*What you need to do*.
Using the records below, repeat exactly the lines from the one holding "-8,11 +8,11 @@ position: 40" through the one holding "-The **Privacy** sub-menu", both ends included, and no others.

Structured diff data
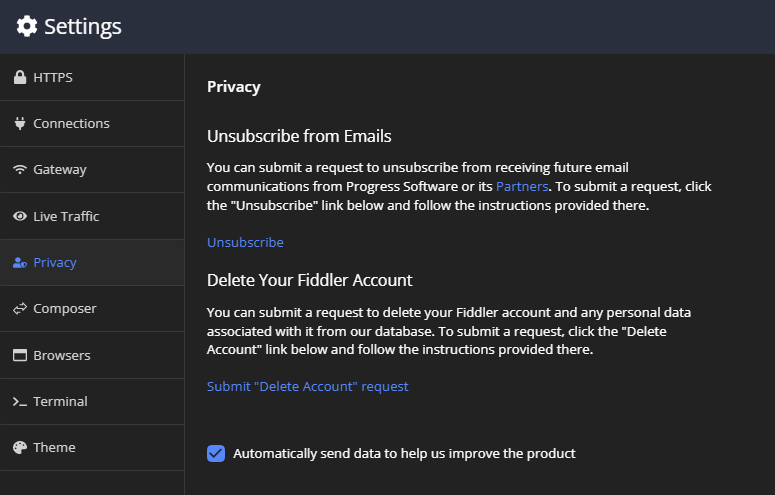
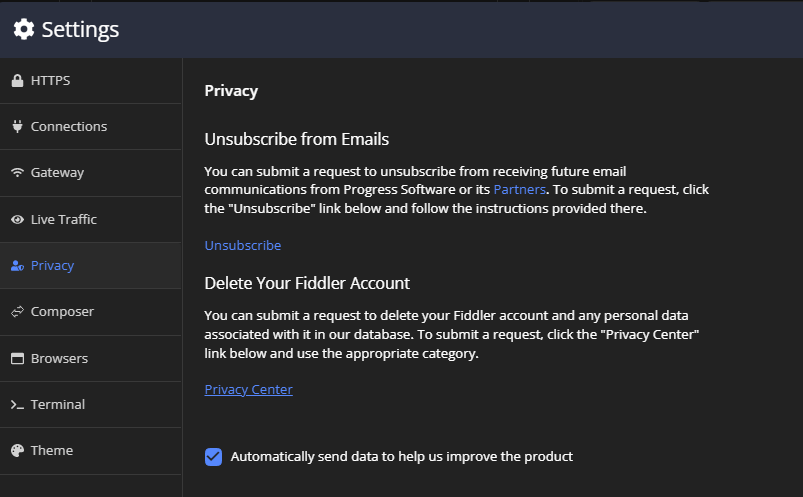
docs: update privacy page (#369)

diff --git a/user-guide/settings/privacy.md b/user-guide/settings/privacy.md
@@ -8,11 +8,11 @@ position: 40
 
 # Privacy Menu
 
-The **Privacy** sub-menu provides options to stop receiving emails from Progress and its partners as well as to request the deletion of your Fiddler Everywhere associated account.
+The **Privacy** sub-menu provides options to stop receiving emails from Progress and its partners and request the deletion of your Fiddler Everywhere associated account.
 
-- **Unsubscribe**&mdash;To submit a request to unsubscribe from receiving future emails, click the **Unsubscribe** link. You will be redirected to a unsubscribe page where you can follow the instructions.
-- **Submit "Delete Account" request**&mdash;To submit a request, click the **Submit "Delete Account" request** link. You will be redirected to a page where you can follow the instructions.
-- **Automatically send data to help us improve the product**&mdash;Your information and usage statistics help us understand product usage better and continue building the product you love. To subscribe or unsubscribe from participating in the usage statistics sharing, check or, respectively, uncheck the **Automatically send data to help us improve the product** option. Click **Save** to apply the change.
+- **Unsubscribe from Emails**&mdash;To submit a request to unsubscribe from receiving future emails, click the **Unsubscribe** link. You will be redirected to an unsubscribe page where you can follow the instructions.
+
+- **Delete YOur Fiddler Account**&mdash;To submit a request, follow the **Privacy Center** link. You will be redirected to a page where you can submit a deletion request.
 
 The following figure displays the **Privacy** menu settings.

*Response to the task*.
@@ -8,11 +8,11 @@ position: 40
 
 # Privacy Menu
 
-The **Privacy** sub-menu provides options to stop receiving emails from Progress and its partners as well as to request the deletion of your Fiddler Everywhere associated account.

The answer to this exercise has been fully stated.